  • Sexually transmitted diseases and birth control.
  • A number of diseases occur as a result of sexual intercourse if one of the partners is infected. These are known as sexually transmitted diseases (STD’s).
  • They can be caused by bacteria for example; syphilis, gonorrhoea; or caused by a virus for example; HIV-AIDS, warts etc.
  •  The transmission of these diseases can be avoided by using birth control measures such as wearing a condom during the sexual act.

Birth control measures: They can be mechanical, chemical and surgical.
Mechanical methods: These are used to prevent the passage of semen to the fallopian tube:
(i) Use of condoms: Condoms are thin rubber tubes worn over the penis before sexual intercourse. The semen gets collected in this and is not discharged into the vagina.
(ii) Diaphragm: It is a thin rubber fixed over a flexible metal ring which is fitted over the cervix in a woman’s body by a doctor.
(iii) Intra Uterine Contraceptive Device (IUCD) or loop: It is inserted in the uterus and its insertion causes certain secretion which prevents the implantation of the embryo in the uterine wall.
Both methods (ii) and (iii) cause side effects.

Chemical methods

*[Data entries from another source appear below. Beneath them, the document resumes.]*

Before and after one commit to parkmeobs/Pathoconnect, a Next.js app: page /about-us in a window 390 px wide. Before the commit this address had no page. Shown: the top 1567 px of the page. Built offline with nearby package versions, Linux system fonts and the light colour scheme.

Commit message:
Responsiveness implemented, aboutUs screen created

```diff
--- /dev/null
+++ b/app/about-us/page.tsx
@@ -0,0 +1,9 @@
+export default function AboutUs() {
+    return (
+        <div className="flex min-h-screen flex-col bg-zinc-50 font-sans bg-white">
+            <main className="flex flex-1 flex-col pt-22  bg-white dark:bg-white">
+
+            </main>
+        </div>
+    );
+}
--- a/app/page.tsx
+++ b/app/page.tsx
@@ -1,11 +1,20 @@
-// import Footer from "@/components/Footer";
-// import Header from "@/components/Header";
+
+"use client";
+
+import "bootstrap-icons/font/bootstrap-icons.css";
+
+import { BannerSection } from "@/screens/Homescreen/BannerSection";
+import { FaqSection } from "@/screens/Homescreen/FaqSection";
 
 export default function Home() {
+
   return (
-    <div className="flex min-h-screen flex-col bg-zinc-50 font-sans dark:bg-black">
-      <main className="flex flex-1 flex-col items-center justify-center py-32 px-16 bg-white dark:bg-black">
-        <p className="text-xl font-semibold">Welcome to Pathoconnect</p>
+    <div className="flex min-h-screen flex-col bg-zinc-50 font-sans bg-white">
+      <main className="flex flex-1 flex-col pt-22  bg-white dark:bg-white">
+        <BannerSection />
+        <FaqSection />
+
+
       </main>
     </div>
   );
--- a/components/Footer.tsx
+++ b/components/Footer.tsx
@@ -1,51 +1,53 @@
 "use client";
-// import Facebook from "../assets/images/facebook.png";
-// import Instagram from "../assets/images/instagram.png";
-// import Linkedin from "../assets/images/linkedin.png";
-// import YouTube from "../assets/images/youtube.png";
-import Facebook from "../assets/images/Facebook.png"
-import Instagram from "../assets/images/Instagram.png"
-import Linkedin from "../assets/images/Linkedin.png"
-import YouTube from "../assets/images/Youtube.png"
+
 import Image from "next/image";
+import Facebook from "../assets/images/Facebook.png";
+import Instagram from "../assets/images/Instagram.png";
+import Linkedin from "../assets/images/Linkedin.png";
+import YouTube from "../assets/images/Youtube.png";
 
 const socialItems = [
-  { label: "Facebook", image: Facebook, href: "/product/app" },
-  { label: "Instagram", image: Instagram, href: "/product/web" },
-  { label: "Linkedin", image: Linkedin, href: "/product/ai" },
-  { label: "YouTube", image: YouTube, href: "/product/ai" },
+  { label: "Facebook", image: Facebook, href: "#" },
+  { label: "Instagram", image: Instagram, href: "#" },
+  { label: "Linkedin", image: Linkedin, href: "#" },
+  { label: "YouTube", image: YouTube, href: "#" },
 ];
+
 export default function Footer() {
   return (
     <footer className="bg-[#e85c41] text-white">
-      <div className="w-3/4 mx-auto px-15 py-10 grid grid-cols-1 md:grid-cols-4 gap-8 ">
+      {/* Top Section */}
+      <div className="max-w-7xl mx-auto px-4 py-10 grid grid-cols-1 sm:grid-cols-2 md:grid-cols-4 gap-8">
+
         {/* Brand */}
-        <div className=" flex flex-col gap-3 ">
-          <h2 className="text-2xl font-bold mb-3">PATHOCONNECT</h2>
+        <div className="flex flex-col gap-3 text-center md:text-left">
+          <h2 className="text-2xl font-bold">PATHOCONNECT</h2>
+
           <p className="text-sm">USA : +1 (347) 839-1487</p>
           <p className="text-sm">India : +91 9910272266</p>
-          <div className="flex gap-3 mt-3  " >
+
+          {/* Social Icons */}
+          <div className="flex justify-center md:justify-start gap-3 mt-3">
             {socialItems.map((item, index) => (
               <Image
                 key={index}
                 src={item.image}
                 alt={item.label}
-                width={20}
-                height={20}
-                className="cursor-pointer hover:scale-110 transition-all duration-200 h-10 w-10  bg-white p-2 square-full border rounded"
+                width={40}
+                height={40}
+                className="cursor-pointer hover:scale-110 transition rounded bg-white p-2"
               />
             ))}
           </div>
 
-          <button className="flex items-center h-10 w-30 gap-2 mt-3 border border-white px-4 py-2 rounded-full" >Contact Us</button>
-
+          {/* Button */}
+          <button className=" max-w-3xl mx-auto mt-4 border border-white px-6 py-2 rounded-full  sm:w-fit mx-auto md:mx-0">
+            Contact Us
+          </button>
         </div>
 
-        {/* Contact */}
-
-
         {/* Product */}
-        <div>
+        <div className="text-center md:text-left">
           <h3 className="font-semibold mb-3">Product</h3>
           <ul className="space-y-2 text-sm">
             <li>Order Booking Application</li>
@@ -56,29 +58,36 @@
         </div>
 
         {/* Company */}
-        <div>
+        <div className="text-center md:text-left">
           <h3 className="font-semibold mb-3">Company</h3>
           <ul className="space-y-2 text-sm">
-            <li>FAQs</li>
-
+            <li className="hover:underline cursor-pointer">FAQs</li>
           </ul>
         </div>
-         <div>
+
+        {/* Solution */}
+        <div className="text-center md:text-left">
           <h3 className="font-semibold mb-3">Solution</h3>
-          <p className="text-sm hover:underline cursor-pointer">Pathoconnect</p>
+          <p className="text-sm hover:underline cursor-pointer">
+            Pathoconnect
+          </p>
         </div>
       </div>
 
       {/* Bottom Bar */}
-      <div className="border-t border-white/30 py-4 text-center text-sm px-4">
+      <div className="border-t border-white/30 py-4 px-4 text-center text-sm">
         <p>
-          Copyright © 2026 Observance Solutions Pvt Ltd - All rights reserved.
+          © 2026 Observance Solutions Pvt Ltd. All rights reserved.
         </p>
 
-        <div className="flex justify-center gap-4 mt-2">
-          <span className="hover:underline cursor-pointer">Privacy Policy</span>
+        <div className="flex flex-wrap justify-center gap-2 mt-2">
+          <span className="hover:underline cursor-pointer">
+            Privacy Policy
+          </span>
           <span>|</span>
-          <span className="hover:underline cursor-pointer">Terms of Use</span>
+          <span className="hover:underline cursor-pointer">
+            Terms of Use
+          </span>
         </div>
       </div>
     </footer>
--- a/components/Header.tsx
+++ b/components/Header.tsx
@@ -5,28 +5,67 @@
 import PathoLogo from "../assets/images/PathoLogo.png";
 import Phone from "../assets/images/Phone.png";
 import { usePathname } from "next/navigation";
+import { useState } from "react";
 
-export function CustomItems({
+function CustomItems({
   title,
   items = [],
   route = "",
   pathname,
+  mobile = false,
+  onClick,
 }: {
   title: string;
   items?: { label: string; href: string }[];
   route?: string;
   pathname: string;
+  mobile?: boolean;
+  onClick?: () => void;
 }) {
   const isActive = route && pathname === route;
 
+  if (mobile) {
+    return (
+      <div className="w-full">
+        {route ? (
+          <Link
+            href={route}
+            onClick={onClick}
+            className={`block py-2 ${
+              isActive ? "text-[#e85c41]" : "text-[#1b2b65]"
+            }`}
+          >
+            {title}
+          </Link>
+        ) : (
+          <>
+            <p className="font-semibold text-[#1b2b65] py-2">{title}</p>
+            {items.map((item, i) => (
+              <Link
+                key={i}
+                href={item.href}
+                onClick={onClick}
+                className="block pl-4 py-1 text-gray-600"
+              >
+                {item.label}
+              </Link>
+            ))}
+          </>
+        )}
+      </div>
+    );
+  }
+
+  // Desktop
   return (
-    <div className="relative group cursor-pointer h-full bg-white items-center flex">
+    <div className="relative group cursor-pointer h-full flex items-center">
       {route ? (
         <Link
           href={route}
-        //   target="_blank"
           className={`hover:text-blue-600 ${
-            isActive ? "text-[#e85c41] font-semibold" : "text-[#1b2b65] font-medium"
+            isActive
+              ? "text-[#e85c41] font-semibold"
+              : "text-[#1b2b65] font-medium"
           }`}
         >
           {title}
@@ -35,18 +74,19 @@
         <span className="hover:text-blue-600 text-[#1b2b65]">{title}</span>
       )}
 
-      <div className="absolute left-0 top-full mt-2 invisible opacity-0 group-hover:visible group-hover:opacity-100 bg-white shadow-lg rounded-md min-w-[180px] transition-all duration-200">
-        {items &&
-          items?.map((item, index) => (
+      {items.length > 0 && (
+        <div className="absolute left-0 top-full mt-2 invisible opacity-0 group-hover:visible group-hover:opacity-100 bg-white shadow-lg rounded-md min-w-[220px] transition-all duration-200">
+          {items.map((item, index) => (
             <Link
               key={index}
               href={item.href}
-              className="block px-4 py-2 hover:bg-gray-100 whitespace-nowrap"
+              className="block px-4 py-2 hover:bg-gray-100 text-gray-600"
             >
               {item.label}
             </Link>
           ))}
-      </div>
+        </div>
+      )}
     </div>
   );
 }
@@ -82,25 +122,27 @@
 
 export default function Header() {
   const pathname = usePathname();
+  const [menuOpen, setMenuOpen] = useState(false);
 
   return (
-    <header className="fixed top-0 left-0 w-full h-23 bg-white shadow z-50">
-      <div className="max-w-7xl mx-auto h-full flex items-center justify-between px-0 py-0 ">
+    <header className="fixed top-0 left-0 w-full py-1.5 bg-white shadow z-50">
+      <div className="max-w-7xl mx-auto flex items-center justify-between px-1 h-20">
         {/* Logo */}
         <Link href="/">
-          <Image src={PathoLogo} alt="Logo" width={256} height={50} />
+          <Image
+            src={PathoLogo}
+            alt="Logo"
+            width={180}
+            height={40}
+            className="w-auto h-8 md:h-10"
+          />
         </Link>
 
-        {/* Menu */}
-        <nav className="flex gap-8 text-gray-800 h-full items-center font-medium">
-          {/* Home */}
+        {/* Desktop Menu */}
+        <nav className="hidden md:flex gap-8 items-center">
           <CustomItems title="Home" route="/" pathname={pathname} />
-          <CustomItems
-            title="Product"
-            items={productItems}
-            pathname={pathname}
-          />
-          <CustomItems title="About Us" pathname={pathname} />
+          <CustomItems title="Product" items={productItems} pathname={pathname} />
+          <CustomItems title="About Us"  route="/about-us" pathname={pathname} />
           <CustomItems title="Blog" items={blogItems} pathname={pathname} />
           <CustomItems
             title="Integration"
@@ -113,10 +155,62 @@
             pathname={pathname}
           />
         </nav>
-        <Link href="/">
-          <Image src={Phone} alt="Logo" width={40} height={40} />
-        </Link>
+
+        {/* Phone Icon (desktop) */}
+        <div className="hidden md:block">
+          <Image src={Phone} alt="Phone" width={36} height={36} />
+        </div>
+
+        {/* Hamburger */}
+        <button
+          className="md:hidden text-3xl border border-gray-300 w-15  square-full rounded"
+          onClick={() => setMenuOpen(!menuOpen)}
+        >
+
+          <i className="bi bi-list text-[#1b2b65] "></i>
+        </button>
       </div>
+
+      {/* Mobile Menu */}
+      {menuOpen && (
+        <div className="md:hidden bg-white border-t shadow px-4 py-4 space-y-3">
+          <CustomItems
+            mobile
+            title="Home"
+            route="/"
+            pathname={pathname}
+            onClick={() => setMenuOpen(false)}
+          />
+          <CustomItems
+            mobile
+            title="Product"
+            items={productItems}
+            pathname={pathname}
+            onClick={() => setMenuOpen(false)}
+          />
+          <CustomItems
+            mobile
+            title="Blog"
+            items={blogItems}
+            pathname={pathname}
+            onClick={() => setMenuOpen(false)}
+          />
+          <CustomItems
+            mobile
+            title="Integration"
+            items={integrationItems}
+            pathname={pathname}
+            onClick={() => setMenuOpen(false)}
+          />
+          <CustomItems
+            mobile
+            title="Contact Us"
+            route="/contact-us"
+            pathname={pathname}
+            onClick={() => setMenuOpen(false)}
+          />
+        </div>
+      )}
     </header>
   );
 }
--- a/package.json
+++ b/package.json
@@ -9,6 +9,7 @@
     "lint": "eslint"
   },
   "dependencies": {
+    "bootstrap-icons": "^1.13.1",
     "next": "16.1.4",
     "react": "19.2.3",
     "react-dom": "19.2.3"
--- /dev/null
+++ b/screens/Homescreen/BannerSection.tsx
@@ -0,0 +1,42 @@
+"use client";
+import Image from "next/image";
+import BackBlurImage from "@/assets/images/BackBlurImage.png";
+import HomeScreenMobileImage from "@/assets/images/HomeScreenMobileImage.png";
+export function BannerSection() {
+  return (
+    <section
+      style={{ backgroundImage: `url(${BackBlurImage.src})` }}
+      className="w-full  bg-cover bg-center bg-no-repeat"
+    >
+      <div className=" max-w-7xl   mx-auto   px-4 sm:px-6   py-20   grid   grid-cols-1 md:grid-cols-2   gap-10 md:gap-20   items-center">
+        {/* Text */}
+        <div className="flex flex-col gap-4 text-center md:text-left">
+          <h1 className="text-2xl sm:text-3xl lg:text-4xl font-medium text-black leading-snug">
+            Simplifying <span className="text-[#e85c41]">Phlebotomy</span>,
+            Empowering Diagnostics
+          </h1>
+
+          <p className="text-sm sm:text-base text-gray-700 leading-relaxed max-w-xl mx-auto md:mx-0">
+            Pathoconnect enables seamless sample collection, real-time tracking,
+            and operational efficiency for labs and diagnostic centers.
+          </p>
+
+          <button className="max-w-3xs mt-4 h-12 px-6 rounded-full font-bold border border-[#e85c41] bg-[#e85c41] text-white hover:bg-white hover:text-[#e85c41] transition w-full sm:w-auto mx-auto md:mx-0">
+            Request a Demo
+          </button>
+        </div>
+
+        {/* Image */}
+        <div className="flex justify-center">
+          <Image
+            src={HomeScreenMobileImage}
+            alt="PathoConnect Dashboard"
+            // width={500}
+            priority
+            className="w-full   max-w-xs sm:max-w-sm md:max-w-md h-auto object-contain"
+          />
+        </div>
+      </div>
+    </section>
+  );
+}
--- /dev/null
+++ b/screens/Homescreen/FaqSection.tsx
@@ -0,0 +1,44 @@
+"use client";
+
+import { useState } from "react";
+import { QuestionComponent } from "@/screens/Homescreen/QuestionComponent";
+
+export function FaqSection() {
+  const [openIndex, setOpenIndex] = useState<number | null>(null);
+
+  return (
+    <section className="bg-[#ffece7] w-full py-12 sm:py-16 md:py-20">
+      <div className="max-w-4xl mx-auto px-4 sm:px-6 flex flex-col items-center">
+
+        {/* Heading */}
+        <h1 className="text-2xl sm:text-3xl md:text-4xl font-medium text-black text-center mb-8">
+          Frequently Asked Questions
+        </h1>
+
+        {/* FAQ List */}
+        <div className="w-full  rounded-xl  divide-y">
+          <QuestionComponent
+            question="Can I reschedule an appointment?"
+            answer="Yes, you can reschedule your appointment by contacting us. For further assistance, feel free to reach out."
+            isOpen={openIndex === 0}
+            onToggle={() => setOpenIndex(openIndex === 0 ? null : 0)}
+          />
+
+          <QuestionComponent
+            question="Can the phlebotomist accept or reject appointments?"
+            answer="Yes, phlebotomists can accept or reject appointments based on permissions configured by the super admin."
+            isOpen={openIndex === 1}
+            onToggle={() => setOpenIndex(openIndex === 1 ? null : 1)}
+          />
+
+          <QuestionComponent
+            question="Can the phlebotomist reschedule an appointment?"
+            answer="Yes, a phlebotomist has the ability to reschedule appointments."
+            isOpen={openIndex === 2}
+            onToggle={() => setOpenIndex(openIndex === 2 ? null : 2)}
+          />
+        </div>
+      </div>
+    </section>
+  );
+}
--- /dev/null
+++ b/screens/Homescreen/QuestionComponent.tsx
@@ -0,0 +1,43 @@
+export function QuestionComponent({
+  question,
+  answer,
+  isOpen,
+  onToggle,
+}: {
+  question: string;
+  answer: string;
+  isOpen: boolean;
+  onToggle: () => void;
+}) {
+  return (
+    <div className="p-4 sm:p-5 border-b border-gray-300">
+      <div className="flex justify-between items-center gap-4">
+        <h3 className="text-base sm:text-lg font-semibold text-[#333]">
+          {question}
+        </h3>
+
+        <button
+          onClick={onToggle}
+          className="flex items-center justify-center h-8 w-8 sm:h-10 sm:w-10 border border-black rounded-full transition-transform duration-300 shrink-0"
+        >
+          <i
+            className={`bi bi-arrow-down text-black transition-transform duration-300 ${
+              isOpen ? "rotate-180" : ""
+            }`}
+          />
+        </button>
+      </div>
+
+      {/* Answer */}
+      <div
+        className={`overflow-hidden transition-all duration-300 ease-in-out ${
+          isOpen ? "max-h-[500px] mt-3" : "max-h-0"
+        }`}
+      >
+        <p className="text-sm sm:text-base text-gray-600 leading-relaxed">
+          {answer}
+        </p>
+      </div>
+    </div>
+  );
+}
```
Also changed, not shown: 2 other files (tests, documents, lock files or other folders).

  • Use of spermicides: These are strong sperm-killing chemicals available in the form of creams, jellies etc. which are injected into the vagina just before copulation.
  • Oral contraceptive pills: These are hormonal pills which prevent ovulation but do not stop menstruation.

Surgical methods

  • Vasectomy: It involves cutting and ligating the vas deferens in males.
  • Tubectomy: It involves cutting and ligating Reproductive organs the fallopian tubes in females.
  • Medical termination of pregnancy (MTP) or abortions is carried out to eliminate the developing embryo. This practice can, however, be misused to carry out female foeticide which involves the killing of the female foetus. It should be avoided at all cost as it disturbs the male-female ratio in a population.

Contraception: It is the avoidance of pregnancy through different methods—Natural methods, Barrier method, Oral contraceptives, Surgical methods.
Advantages of contraception: Help in birth control, prevent sexually transmitted diseases, prevent unwanted pregnancies, keep population explosion in check.